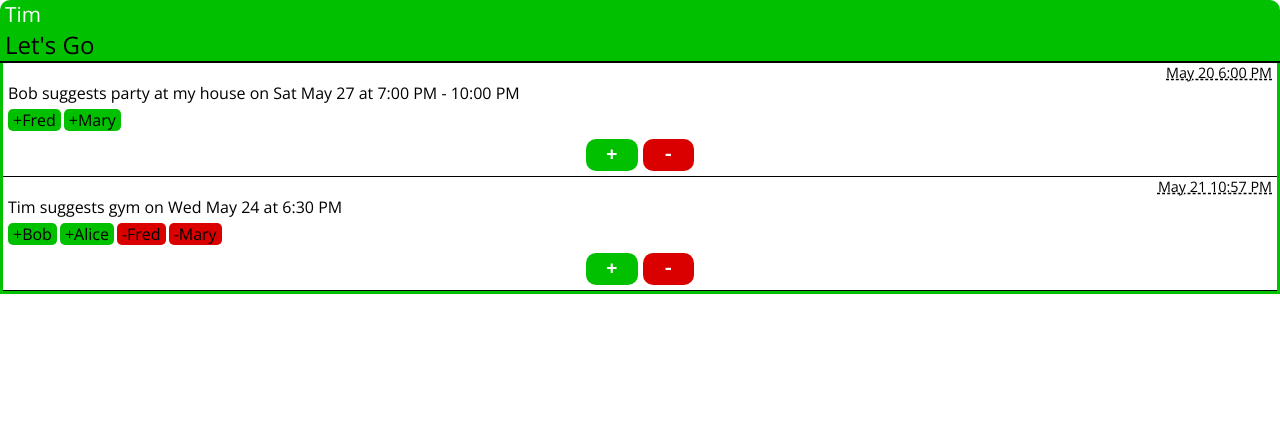
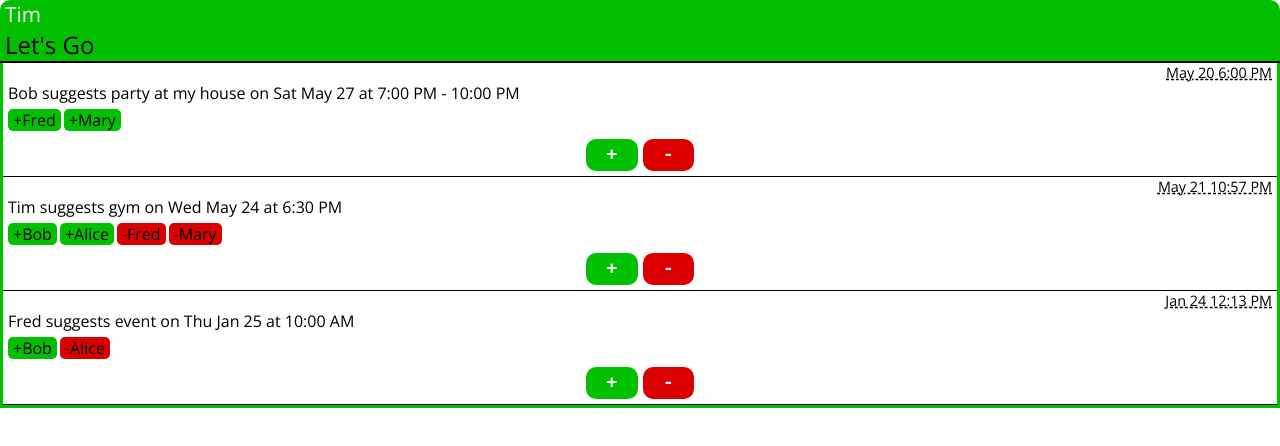
Before and after one commit to SlimTim10/LetsGo, a React (Create React App) app: page / in a window 1280 px wide. Shown: the top 446 px of the page. Built offline with nearby package versions, Linux system fonts and the light colour scheme.

Commit message:
Simulate incoming message

```diff
--- a/src/App.js
+++ b/src/App.js
@@ -35,6 +35,24 @@ class App extends Component {
     };
   }
 
+  componentDidMount() {
+    console.log("componentDidMount <App />");
+    setTimeout(() => {
+      console.log("Simulating incoming message");
+      const newMessage = {
+        id: 3,
+        date: "Jan 24 12:13 PM",
+        content: "Fred suggests event on Thu Jan 25 at 10:00 AM",
+        people: [
+          { id: 3, name: "Bob", status: Status.going },
+          { id: 4, name: "Alice", status: Status.notGoing }
+        ]
+      };
+      const messages = this.state.messages.concat(newMessage);
+      this.setState({ messages: messages });
+    }, 3000);
+  }
+
   render() {
     return (
       <div className="App">
```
:::
▶ WHAT TO PRODUCE: Repeat each entry above exactly. Omit the pictures.

▶ RESPONSE:
Before and after one commit to SlimTim10/LetsGo, a React (Create React App) app: page / in a window 1280 px wide. Shown: the top 446 px of the page. Built offline with nearby package versions, Linux system fonts and the light colour scheme.

Commit message:
Simulate incoming message

```diff
--- a/src/App.js
+++ b/src/App.js
@@ -35,6 +35,24 @@ class App extends Component {
     };
   }
 
+  componentDidMount() {
+    console.log("componentDidMount <App />");
+    setTimeout(() => {
+      console.log("Simulating incoming message");
+      const newMessage = {
+        id: 3,
+        date: "Jan 24 12:13 PM",
+        content: "Fred suggests event on Thu Jan 25 at 10:00 AM",
+        people: [
+          { id: 3, name: "Bob", status: Status.going },
+          { id: 4, name: "Alice", status: Status.notGoing }
+        ]
+      };
+      const messages = this.state.messages.concat(newMessage);
+      this.setState({ messages: messages });
+    }, 3000);
+  }
+
   render() {
     return (
       <div className="App">
```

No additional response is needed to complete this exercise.